1 preserved lemon, pulp removed and chopped, skin finely chopped or juice from one lemon and lemon zest of one lemon
2 cups tri-colored quinoa
1 vegetable bouillon
1/8 cups sliced almonds, toasted
1/4 cup chopped cilantro (optional)
In a large heavy skillet or dutch oven, over high heat, add 1 TBS oil. When hot, add lamb; salt and pepper. Stir to brown well on all sides. Once browned, remove meat and set aside. Add the remaining 2 TBS of oil. Add the onions and cook over medium heat for approximately 10 minutes, stirring occasionally. Stir in the cayenne, cinnamon, coriander, cumin, ginger, paprika, pepper, salt and saffron. Add in garlic and cook for an additional 5 minutes.
Add the lamb, 1 lb of butternut squash, lemon pulp, 1/4 cup chopped dates and just enough water to cover the meat. Bring to a slow boil, then reduce the heat, cover the pot and cook over low heat until meat is tender about 1 1/2-2 hours. Add in remaining butternut squash, lemon pulp and sweet potato after 1 1/2 hours. Stir to combine. (If you are in a rush, meat can be cooked over medium-high heat, if covered and stirred regularly so that it does not scorch.) Check the liquid level regularly to ensure sauce is not completely evaporated. The butternut squash will break down and make the sauce thick, some may stick to the bottom of the pan.
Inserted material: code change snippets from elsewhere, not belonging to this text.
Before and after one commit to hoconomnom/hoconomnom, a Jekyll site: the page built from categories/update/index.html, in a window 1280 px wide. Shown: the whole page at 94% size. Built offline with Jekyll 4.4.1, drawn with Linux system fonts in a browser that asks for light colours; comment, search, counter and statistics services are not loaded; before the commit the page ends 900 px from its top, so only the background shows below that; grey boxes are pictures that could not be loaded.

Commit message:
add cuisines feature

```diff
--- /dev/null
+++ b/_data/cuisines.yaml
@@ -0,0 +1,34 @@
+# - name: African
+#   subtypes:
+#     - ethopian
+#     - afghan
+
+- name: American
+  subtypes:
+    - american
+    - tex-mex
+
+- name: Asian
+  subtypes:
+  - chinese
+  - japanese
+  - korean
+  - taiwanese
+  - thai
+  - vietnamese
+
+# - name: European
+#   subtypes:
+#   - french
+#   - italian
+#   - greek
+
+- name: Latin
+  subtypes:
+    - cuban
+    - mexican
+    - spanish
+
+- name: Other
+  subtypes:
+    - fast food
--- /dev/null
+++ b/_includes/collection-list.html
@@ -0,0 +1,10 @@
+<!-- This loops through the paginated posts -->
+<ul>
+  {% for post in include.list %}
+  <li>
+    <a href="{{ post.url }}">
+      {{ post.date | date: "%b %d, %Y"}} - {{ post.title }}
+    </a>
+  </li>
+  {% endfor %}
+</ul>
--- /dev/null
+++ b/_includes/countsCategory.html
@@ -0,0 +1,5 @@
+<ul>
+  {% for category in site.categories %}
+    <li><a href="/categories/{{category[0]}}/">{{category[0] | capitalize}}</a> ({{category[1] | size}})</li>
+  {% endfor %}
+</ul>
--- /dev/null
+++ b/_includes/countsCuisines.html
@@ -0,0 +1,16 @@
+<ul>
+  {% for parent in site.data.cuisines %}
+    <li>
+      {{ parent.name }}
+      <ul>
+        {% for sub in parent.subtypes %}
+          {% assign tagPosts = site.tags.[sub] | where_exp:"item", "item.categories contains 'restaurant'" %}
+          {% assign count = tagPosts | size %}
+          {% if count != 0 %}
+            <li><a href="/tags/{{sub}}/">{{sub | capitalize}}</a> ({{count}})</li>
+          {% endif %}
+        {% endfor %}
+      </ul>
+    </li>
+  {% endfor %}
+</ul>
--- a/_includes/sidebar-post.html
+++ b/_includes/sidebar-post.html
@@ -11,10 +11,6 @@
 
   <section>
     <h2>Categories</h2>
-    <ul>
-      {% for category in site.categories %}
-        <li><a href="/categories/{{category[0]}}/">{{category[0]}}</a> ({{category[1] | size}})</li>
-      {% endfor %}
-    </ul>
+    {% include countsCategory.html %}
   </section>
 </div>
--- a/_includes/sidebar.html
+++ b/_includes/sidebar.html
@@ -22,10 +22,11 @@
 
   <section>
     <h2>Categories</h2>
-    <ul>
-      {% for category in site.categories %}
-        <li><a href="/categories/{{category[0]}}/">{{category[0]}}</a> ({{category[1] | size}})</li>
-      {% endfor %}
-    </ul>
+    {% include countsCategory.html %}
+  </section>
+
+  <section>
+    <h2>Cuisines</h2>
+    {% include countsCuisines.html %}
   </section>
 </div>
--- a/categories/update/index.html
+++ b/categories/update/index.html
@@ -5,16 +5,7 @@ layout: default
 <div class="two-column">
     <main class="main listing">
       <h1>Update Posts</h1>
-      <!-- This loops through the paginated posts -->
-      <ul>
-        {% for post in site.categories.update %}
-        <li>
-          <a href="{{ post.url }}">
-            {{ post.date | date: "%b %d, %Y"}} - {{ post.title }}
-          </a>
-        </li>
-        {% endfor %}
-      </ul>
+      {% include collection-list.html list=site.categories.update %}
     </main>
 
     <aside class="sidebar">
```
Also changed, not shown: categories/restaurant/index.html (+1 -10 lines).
(If making quinoa, prepare 15 minutes before meal is ready to serve. For this recipe, use 2 cups quinoa with 2 cups of vegetable broth, if using bouillon dissolve in hot water and bring to a boil before adding quinoa. Cook according to package directions. One plated, top with sliced toasted almonds.)
When meat is tender and ready to eat, remove from heat, add the almonds and lemon peel (or lemon juice).
Serve over quinoa and decorate with cilantro and chopped dates, if desired.
3-6 lemons (depending on the size of the jar you are using), washed and dried
6-12 whole black pepper corns
1-2 bay leaves
1-2 cinnamon sticks
organic lemon juice, bottled is fine (or add more lemons to grocery list and juice filling up jar completely)
Quarter lemons without cutting all the way through the bottom of the skin so that lemon remains in tact and the pieces are still attached at the stem end. Generously stuff each with a tablespoon or more of salt and squeeze it closed. In a sterilized jar, add in some black pepper corns then add in the lemons pressing each down so that they are squashed together. Once the jar is filled, add in more pepper corns, the bay leaf and cinnamon stick, fill to the brim with lemon juice, add more salt on top. Cover with an over hanging piece of wax paper and close the jar.
Shake jar daily, to move the salt around. Allow to set for 7 days, by which time the lemons will have disgorged some of their juices and the skins will have softened a little. Close the jar and refrigerate or store in a cool place for at least a month. The longer they are left, the better the flavor. (If a piece of lemon is not covered, it develops a white mold that is harmless and just needs to be washed off.) More lemon juice can be added if needed.
Before using, rinse under water. Many like to scoop out and discard the pulp, using only the skin. Depending on the recipe all of the lemon may be used once seeds are removed.